- _Data excerpts_:
┌──

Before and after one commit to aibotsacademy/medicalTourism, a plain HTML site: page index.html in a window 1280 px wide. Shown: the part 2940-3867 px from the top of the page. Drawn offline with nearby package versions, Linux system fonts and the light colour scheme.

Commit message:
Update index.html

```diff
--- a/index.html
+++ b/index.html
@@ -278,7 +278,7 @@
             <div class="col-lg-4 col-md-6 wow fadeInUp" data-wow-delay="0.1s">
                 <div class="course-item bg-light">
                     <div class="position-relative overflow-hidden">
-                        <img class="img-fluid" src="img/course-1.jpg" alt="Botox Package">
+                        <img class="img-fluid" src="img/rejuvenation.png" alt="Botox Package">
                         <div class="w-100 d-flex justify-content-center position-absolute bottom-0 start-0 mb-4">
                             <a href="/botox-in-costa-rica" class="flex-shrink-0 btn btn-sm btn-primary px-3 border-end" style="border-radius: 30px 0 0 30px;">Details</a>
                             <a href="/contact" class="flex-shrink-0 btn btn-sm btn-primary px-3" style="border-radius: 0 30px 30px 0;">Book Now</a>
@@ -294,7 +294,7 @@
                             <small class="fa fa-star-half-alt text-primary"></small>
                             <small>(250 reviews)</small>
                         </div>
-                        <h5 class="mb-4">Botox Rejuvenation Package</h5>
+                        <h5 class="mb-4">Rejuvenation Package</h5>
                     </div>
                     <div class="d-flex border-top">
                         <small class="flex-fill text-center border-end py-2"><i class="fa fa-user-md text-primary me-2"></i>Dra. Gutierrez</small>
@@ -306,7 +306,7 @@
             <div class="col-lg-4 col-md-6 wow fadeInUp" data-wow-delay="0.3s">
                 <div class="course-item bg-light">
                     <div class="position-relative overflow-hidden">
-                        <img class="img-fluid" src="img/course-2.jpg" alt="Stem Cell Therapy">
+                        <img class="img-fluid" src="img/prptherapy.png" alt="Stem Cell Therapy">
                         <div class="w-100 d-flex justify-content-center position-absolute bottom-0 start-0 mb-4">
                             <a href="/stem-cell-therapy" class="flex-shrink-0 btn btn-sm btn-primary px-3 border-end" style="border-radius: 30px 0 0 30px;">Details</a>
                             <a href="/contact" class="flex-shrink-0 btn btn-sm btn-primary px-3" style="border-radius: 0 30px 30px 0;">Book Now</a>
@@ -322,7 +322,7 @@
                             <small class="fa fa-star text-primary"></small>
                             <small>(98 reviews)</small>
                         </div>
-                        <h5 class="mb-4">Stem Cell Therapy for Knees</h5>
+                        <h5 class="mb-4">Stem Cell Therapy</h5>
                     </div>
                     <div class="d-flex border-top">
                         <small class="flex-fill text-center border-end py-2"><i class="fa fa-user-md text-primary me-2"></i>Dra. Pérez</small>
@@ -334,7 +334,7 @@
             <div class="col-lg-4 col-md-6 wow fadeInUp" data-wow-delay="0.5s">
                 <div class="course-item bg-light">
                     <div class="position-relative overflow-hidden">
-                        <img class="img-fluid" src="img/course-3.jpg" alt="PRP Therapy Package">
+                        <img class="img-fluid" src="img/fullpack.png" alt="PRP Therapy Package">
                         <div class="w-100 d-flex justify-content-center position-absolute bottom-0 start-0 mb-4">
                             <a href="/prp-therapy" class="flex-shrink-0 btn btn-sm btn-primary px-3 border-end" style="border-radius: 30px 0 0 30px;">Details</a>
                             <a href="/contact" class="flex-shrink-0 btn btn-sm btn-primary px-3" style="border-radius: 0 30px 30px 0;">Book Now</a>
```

└──

Reproduce the listing above character for character.

Before and after one commit to aibotsacademy/medicalTourism, a plain HTML site: page index.html in a window 1280 px wide. Shown: the part 2940-3867 px from the top of the page. Drawn offline with nearby package versions, Linux system fonts and the light colour scheme.

Commit message:
Update index.html

```diff
--- a/index.html
+++ b/index.html
@@ -278,7 +278,7 @@
             <div class="col-lg-4 col-md-6 wow fadeInUp" data-wow-delay="0.1s">
                 <div class="course-item bg-light">
                     <div class="position-relative overflow-hidden">
-                        <img class="img-fluid" src="img/course-1.jpg" alt="Botox Package">
+                        <img class="img-fluid" src="img/rejuvenation.png" alt="Botox Package">
                         <div class="w-100 d-flex justify-content-center position-absolute bottom-0 start-0 mb-4">
                             <a href="/botox-in-costa-rica" class="flex-shrink-0 btn btn-sm btn-primary px-3 border-end" style="border-radius: 30px 0 0 30px;">Details</a>
                             <a href="/contact" class="flex-shrink-0 btn btn-sm btn-primary px-3" style="border-radius: 0 30px 30px 0;">Book Now</a>
@@ -294,7 +294,7 @@
                             <small class="fa fa-star-half-alt text-primary"></small>
                             <small>(250 reviews)</small>
                         </div>
-                        <h5 class="mb-4">Botox Rejuvenation Package</h5>
+                        <h5 class="mb-4">Rejuvenation Package</h5>
                     </div>
                     <div class="d-flex border-top">
                         <small class="flex-fill text-center border-end py-2"><i class="fa fa-user-md text-primary me-2"></i>Dra. Gutierrez</small>
@@ -306,7 +306,7 @@
             <div class="col-lg-4 col-md-6 wow fadeInUp" data-wow-delay="0.3s">
                 <div class="course-item bg-light">
                     <div class="position-relative overflow-hidden">
-                        <img class="img-fluid" src="img/course-2.jpg" alt="Stem Cell Therapy">
+                        <img class="img-fluid" src="img/prptherapy.png" alt="Stem Cell Therapy">
                         <div class="w-100 d-flex justify-content-center position-absolute bottom-0 start-0 mb-4">
                             <a href="/stem-cell-therapy" class="flex-shrink-0 btn btn-sm btn-primary px-3 border-end" style="border-radius: 30px 0 0 30px;">Details</a>
                             <a href="/contact" class="flex-shrink-0 btn btn-sm btn-primary px-3" style="border-radius: 0 30px 30px 0;">Book Now</a>
@@ -322,7 +322,7 @@
                             <small class="fa fa-star text-primary"></small>
                             <small>(98 reviews)</small>
                         </div>
-                        <h5 class="mb-4">Stem Cell Therapy for Knees</h5>
+                        <h5 class="mb-4">Stem Cell Therapy</h5>
                     </div>
                     <div class="d-flex border-top">
                         <small class="flex-fill text-center border-end py-2"><i class="fa fa-user-md text-primary me-2"></i>Dra. Pérez</small>
@@ -334,7 +334,7 @@
             <div class="col-lg-4 col-md-6 wow fadeInUp" data-wow-delay="0.5s">
                 <div class="course-item bg-light">
                     <div class="position-relative overflow-hidden">
-                        <img class="img-fluid" src="img/course-3.jpg" alt="PRP Therapy Package">
+                        <img class="img-fluid" src="img/fullpack.png" alt="PRP Therapy Package">
                         <div class="w-100 d-flex justify-content-center position-absolute bottom-0 start-0 mb-4">
                             <a href="/prp-therapy" class="flex-shrink-0 btn btn-sm btn-primary px-3 border-end" style="border-radius: 30px 0 0 30px;">Details</a>
                             <a href="/contact" class="flex-shrink-0 btn btn-sm btn-primary px-3" style="border-radius: 0 30px 30px 0;">Book Now</a>
```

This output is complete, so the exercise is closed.